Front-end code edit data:
※ ※ ※
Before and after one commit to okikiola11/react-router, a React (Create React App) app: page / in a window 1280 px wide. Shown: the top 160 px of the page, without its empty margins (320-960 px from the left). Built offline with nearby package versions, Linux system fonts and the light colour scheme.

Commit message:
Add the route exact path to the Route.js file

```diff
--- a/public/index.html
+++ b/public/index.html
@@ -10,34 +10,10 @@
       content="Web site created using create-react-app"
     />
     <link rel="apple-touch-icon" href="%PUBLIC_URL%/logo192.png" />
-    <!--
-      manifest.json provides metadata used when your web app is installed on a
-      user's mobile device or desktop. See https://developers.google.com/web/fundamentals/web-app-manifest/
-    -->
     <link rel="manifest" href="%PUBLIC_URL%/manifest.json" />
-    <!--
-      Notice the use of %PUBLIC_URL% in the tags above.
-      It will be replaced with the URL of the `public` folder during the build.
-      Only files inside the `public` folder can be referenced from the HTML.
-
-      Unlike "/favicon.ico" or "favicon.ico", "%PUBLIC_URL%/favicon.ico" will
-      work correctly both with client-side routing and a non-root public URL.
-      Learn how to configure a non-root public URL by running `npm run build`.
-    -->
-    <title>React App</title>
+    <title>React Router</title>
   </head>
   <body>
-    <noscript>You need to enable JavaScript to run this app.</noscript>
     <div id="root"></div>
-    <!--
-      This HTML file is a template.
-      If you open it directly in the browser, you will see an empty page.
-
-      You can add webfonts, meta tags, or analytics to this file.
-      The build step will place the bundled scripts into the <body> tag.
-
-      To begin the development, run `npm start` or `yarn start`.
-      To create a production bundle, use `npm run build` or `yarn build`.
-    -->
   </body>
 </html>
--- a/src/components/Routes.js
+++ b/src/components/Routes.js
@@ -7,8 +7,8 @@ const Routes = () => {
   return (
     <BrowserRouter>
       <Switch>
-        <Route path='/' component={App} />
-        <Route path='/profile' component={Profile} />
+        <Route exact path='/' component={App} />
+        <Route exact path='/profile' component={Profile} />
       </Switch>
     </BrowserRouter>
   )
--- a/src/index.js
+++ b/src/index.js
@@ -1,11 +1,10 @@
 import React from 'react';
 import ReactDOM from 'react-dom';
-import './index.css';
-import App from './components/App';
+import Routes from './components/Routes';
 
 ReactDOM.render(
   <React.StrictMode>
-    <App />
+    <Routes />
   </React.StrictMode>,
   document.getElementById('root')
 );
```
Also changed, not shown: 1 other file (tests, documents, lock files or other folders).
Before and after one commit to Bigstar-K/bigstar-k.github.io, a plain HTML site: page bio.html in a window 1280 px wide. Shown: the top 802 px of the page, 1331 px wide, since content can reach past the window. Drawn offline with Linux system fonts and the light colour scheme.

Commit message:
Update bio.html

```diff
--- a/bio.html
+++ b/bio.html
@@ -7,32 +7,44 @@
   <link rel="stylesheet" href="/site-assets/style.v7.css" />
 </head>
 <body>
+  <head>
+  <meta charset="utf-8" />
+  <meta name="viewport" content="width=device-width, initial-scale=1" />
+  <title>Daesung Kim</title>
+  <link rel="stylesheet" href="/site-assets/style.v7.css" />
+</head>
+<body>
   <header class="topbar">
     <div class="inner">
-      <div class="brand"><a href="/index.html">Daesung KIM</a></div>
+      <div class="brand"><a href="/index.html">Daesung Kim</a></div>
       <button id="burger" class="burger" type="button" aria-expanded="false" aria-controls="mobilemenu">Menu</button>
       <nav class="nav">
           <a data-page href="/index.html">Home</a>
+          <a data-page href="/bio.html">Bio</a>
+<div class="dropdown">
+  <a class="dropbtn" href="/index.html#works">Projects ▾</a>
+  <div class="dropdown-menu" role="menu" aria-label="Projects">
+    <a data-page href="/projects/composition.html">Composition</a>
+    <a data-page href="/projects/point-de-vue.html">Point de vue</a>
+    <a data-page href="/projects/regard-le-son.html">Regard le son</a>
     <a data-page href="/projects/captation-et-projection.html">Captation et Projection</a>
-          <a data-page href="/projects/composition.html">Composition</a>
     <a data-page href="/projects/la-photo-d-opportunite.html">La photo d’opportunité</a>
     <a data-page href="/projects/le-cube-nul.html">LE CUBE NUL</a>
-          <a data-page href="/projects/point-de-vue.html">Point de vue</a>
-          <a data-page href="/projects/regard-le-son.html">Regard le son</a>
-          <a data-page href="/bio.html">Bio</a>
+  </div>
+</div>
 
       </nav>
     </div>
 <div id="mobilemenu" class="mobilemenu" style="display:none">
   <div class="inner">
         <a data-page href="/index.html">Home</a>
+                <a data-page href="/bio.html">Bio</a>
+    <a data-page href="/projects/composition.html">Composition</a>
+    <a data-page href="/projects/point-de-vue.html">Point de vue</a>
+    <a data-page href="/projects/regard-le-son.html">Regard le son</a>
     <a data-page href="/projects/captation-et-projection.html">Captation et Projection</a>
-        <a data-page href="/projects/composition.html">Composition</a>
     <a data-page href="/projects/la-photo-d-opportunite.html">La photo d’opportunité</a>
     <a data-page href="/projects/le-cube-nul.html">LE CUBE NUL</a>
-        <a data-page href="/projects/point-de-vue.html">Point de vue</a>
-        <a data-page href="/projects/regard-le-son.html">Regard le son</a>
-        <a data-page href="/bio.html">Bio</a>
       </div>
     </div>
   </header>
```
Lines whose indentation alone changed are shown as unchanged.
※ ※ ※
**Directions**
Print every record above exactly as written.

**Task output**
Before and after one commit to okikiola11/react-router, a React (Create React App) app: page / in a window 1280 px wide. Shown: the top 160 px of the page, without its empty margins (320-960 px from the left). Built offline with nearby package versions, Linux system fonts and the light colour scheme.

Commit message:
Add the route exact path to the Route.js file

```diff
--- a/public/index.html
+++ b/public/index.html
@@ -10,34 +10,10 @@
       content="Web site created using create-react-app"
     />
     <link rel="apple-touch-icon" href="%PUBLIC_URL%/logo192.png" />
-    <!--
-      manifest.json provides metadata used when your web app is installed on a
-      user's mobile device or desktop. See https://developers.google.com/web/fundamentals/web-app-manifest/
-    -->
     <link rel="manifest" href="%PUBLIC_URL%/manifest.json" />
-    <!--
-      Notice the use of %PUBLIC_URL% in the tags above.
-      It will be replaced with the URL of the `public` folder during the build.
-      Only files inside the `public` folder can be referenced from the HTML.
-
-      Unlike "/favicon.ico" or "favicon.ico", "%PUBLIC_URL%/favicon.ico" will
-      work correctly both with client-side routing and a non-root public URL.
-      Learn how to configure a non-root public URL by running `npm run build`.
-    -->
-    <title>React App</title>
+    <title>React Router</title>
   </head>
   <body>
-    <noscript>You need to enable JavaScript to run this app.</noscript>
     <div id="root"></div>
-    <!--
-      This HTML file is a template.
-      If you open it directly in the browser, you will see an empty page.
-
-      You can add webfonts, meta tags, or analytics to this file.
-      The build step will place the bundled scripts into the <body> tag.
-
-      To begin the development, run `npm start` or `yarn start`.
-      To create a production bundle, use `npm run build` or `yarn build`.
-    -->
   </body>
 </html>
--- a/src/components/Routes.js
+++ b/src/components/Routes.js
@@ -7,8 +7,8 @@ const Routes = () => {
   return (
     <BrowserRouter>
       <Switch>
-        <Route path='/' component={App} />
-        <Route path='/profile' component={Profile} />
+        <Route exact path='/' component={App} />
+        <Route exact path='/profile' component={Profile} />
       </Switch>
     </BrowserRouter>
   )
--- a/src/index.js
+++ b/src/index.js
@@ -1,11 +1,10 @@
 import React from 'react';
 import ReactDOM from 'react-dom';
-import './index.css';
-import App from './components/App';
+import Routes from './components/Routes';
 
 ReactDOM.render(
   <React.StrictMode>
-    <App />
+    <Routes />
   </React.StrictMode>,
   document.getElementById('root')
 );
```
Also changed, not shown: 1 other file (tests, documents, lock files or other folders).
Before and after one commit to Bigstar-K/bigstar-k.github.io, a plain HTML site: page bio.html in a window 1280 px wide. Shown: the top 802 px of the page, 1331 px wide, since content can reach past the window. Drawn offline with Linux system fonts and the light colour scheme.

Commit message:
Update bio.html

```diff
--- a/bio.html
+++ b/bio.html
@@ -7,32 +7,44 @@
   <link rel="stylesheet" href="/site-assets/style.v7.css" />
 </head>
 <body>
+  <head>
+  <meta charset="utf-8" />
+  <meta name="viewport" content="width=device-width, initial-scale=1" />
+  <title>Daesung Kim</title>
+  <link rel="stylesheet" href="/site-assets/style.v7.css" />
+</head>
+<body>
   <header class="topbar">
     <div class="inner">
-      <div class="brand"><a href="/index.html">Daesung KIM</a></div>
+      <div class="brand"><a href="/index.html">Daesung Kim</a></div>
       <button id="burger" class="burger" type="button" aria-expanded="false" aria-controls="mobilemenu">Menu</button>
       <nav class="nav">
           <a data-page href="/index.html">Home</a>
+          <a data-page href="/bio.html">Bio</a>
+<div class="dropdown">
+  <a class="dropbtn" href="/index.html#works">Projects ▾</a>
+  <div class="dropdown-menu" role="menu" aria-label="Projects">
+    <a data-page href="/projects/composition.html">Composition</a>
+    <a data-page href="/projects/point-de-vue.html">Point de vue</a>
+    <a data-page href="/projects/regard-le-son.html">Regard le son</a>
     <a data-page href="/projects/captation-et-projection.html">Captation et Projection</a>
-          <a data-page href="/projects/composition.html">Composition</a>
     <a data-page href="/projects/la-photo-d-opportunite.html">La photo d’opportunité</a>
     <a data-page href="/projects/le-cube-nul.html">LE CUBE NUL</a>
-          <a data-page href="/projects/point-de-vue.html">Point de vue</a>
-          <a data-page href="/projects/regard-le-son.html">Regard le son</a>
-          <a data-page href="/bio.html">Bio</a>
+  </div>
+</div>
 
       </nav>
     </div>
 <div id="mobilemenu" class="mobilemenu" style="display:none">
   <div class="inner">
         <a data-page href="/index.html">Home</a>
+                <a data-page href="/bio.html">Bio</a>
+    <a data-page href="/projects/composition.html">Composition</a>
+    <a data-page href="/projects/point-de-vue.html">Point de vue</a>
+    <a data-page href="/projects/regard-le-son.html">Regard le son</a>
     <a data-page href="/projects/captation-et-projection.html">Captation et Projection</a>
-        <a data-page href="/projects/composition.html">Composition</a>
     <a data-page href="/projects/la-photo-d-opportunite.html">La photo d’opportunité</a>
     <a data-page href="/projects/le-cube-nul.html">LE CUBE NUL</a>
-        <a data-page href="/projects/point-de-vue.html">Point de vue</a>
-        <a data-page href="/projects/regard-le-son.html">Regard le son</a>
-        <a data-page href="/bio.html">Bio</a>
       </div>
     </div>
   </header>
```
Lines whose indentation alone changed are shown as unchanged.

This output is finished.